Much of the early market movement in the US in energy storage has been on this basis. A recent report from credit advisory firm Moody’s highlighted commercial and industrial (C&I) peak shaving as the “most promising” application for energy storage in economic terms. Other providers including SolarCity are already also playing into this market.
However, Stem has also been evangelical about the potential for using customer-sited (‘behind-the-meter’) storage to provide critical services such as frequency regulation of the grid, responding quickly to signals to match supply and demand of power. The company is thought to be among the first to do so from aggregating storage systems into ‘virtual power plants’ – combining the capabilities of a number of interconnected behind-the-meter devices, controlled centrally by an operator.
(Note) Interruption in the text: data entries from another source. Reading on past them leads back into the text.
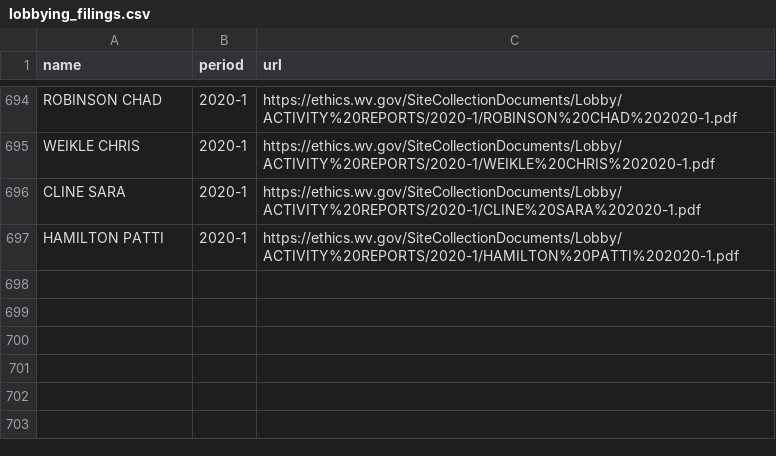
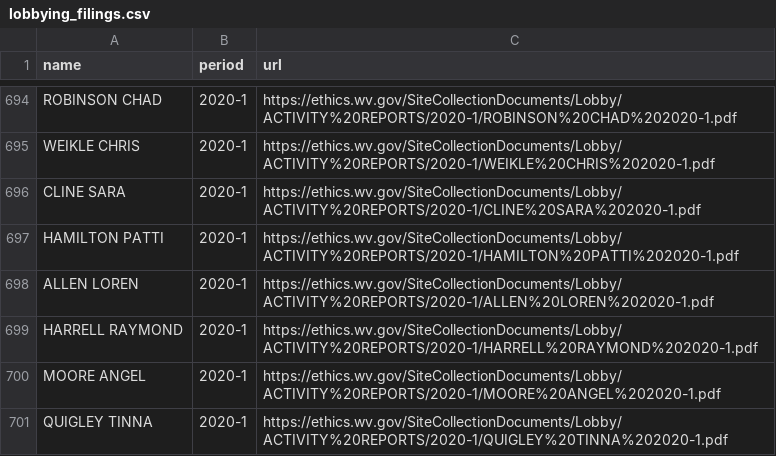
Before and after one commit to dwillis/wvu-projects, a CSV file: lobbying/lobbying_filings.csv, drawn as a sheet; only a part is shown, gaps mark what is left out; the diff names each change by its address in the sheet, - before the commit and + after, or states it on an @@ line.

Commit message:
updated lobbying filings

```diff
--- a/lobbying/lobbying_filings.csv
+++ b/lobbying/lobbying_filings.csv
+row 698: ALLEN LOREN | 2020-1 | https://ethics.wv.gov/SiteCollectionDocuments/Lobby/ACTIVITY%20REPORTS/2020-1/ALLEN%20LOREN%202020-1.pdf
+row 699: HARRELL RAYMOND | 2020-1 | https://ethics.wv.gov/SiteCollectionDocuments/Lobby/ACTIVITY%20REPORTS/2020-1/HARRELL%20RAYMOND%202020-1.pdf
+row 700: MOORE ANGEL | 2020-1 | https://ethics.wv.gov/SiteCollectionDocuments/Lobby/ACTIVITY%20REPORTS/2020-1/MOORE%20ANGEL%202020-1.pdf
+row 701: QUIGLEY TINNA | 2020-1 | https://ethics.wv.gov/SiteCollectionDocuments/Lobby/ACTIVITY%20REPORTS/2020-1/QUIGLEY%20TINNA%202020-1.pdf
```
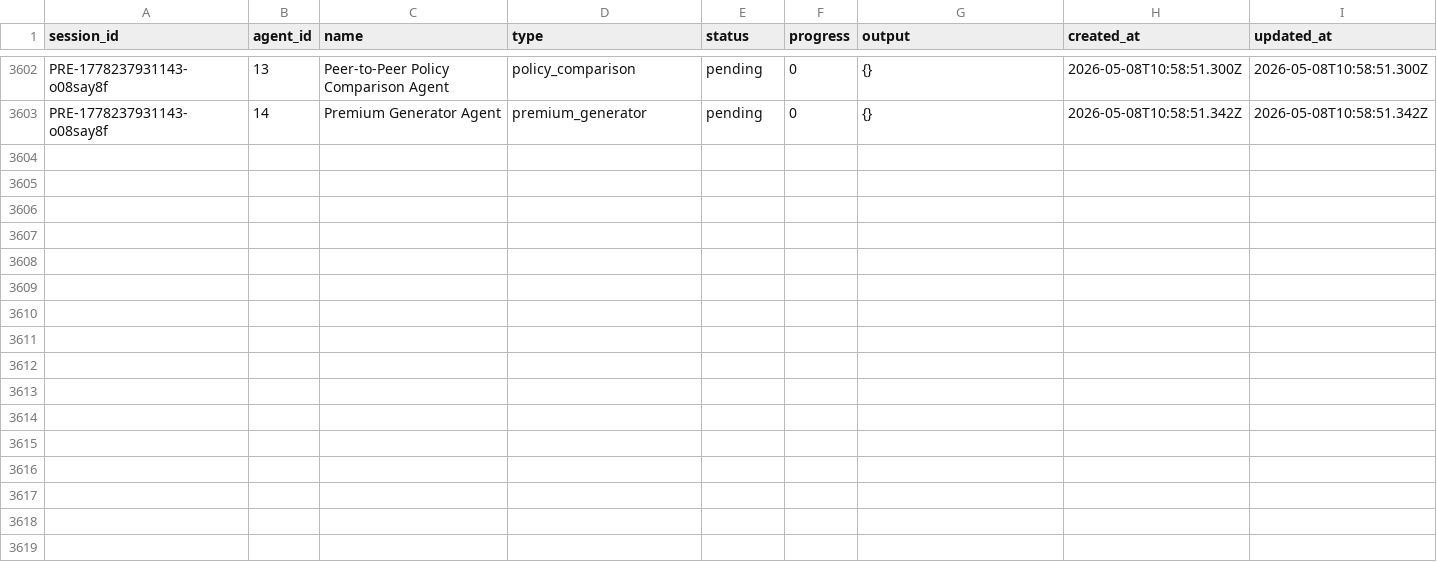
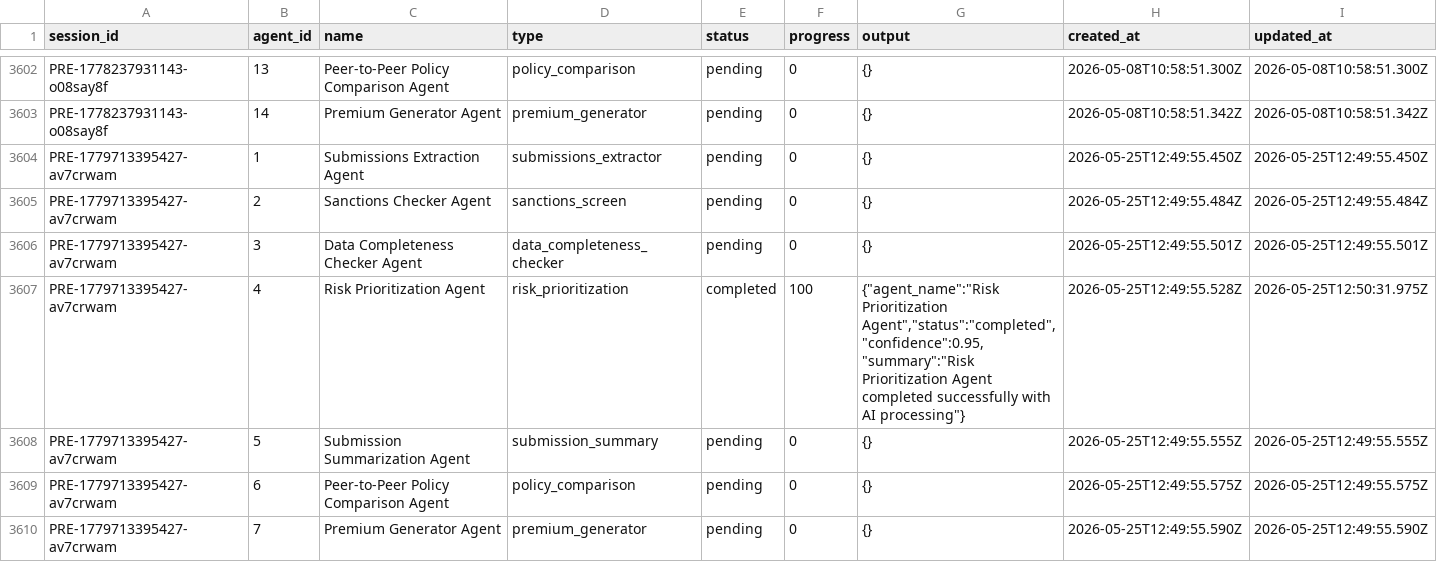
Before and after one commit to test04101994/exlerate_underwritting_demo, a CSV file: data/csv/agent-state.csv, drawn as a sheet; only a part is shown, gaps mark what is left out.

```diff
--- a/data/csv/agent-state.csv
+++ b/data/csv/agent-state.csv
@@ -3603 +3603,8 @@ PRE-1778237931143-o08say8f,13,Peer-to-Peer Policy Comparison Agent,policy_compar
 PRE-1778237931143-o08say8f,14,Premium Generator Agent,premium_generator,pending,0,{},2026-05-08T10:58:51.342Z,2026-05-08T10:58:51.342Z
+PRE-1779713395427-av7crwam,1,Submissions Extraction Agent,submissions_extractor,pending,0,{},2026-05-25T12:49:55.450Z,2026-05-25T12:49:55.450Z
+PRE-1779713395427-av7crwam,2,Sanctions Checker Agent,sanctions_screen,pending,0,{},2026-05-25T12:49:55.484Z,2026-05-25T12:49:55.484Z
+PRE-1779713395427-av7crwam,3,Data Completeness Checker Agent,data_completeness_checker,pending,0,{},2026-05-25T12:49:55.501Z,2026-05-25T12:49:55.501Z
+PRE-1779713395427-av7crwam,4,Risk Prioritization Agent,risk_prioritization,completed,100,"{""agent_name"":""Risk Prioritization Agent"",""status"":""completed"",""confidence"":0.95,""summary"":""Risk Prioritization Agent completed successfully with AI processing""}",2026-05-25T12:49:55.528Z,2026-05-25T12:50:31.975Z
+PRE-1779713395427-av7crwam,5,Submission Summarization Agent,submission_summary,pending,0,{},2026-05-25T12:49:55.555Z,2026-05-25T12:49:55.555Z
+PRE-1779713395427-av7crwam,6,Peer-to-Peer Policy Comparison Agent,policy_comparison,pending,0,{},2026-05-25T12:49:55.575Z,2026-05-25T12:49:55.575Z
+PRE-1779713395427-av7crwam,7,Premium Generator Agent,premium_generator,pending,0,{},2026-05-25T12:49:55.590Z,2026-05-25T12:49:55.590Z
```
Also changed, not shown: data/csv/dashboard-cases.csv, data/csv/workflow-state.csv, 6 other files.
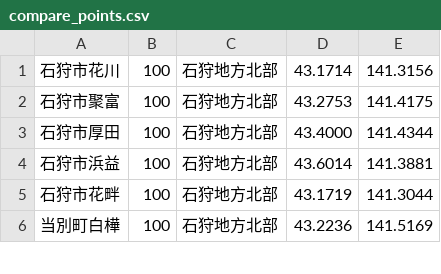
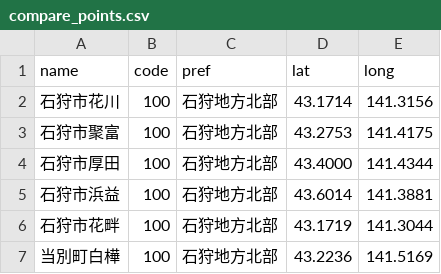
Before and after one commit to pickingname/qualos, a CSV file: src/compare_points.csv, drawn as a sheet; only a part is shown; the diff names each change by its address in the sheet, - before the commit and + after, or states it on an @@ line.

```diff
--- a/src/compare_points.csv
+++ b/src/compare_points.csv
+row 1: name | code | pref | lat | long
```
Also changed, not shown: 4 other files.
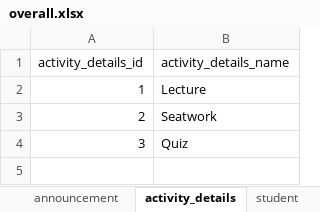
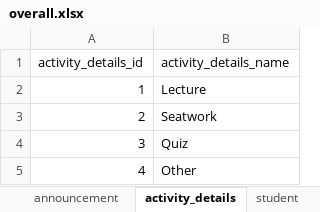
Before and after one commit to aeganaden/E-Rev-Learning-And-Information-Management-System, an Excel workbook: overall.xlsx, sheet activity_details, drawn as a sheet; values as stored, in another font and other column widths than the file's, no borders; the diff names each change by its address in the sheet, - before the commit and + after, or states it on an @@ line.

Commit message:
update overall
-add 4th id on act det

```diff
--- a/overall.xlsx (sheet activity_details)
+++ b/overall.xlsx (sheet activity_details)
+row 5: 4 | Other
```
Also changed, not shown: 2 other files.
To this end, the company was contracted by utility Southern California Edison last year to provide 85MW of aggregated behind-the-meter energy storage.
In the O’ahu trial, Stem’s data analytics software will collect weather forecasting, past usage and other data to predict the peaks in energy demand and consumption, drawing on the battery when demand peaks to reduce or eliminate drawing from the grid.
In addition to this system-level benefit, the grid operator will be able to use some of the stored energy in the Stem system to add stability to the grid when the solar output is variable and when the network reaches peak demand. This multiple-use application of energy storage capabilities has gained traction as a concept recently. Commentators including energy experts, sustainability groups such as Rocky Mountain Institute and others have recently talked about how “benefits stacking” i.e. conferring multiple benefits to both system owner and grid network simultaneously from storage devices, is the best way to capture the technical and economic value of the technologies.
In a recent PV Tech Storage commentary piece, Younicos spokesman Phil Hiersemenzel strongly criticised a report which seemed to demonstrate that energy storage is still too costly to benefit the grid in France. Hiersemenzel said the trial, which only seemed to look at single use applications for storage i.e. storing and shifting solar or balancing the grid, was flawed.
Stem's latest project in Hawaii will seek to benefit both the customer whose premises the storage is deployed at, as well as the wider network. Image: Stem Inc.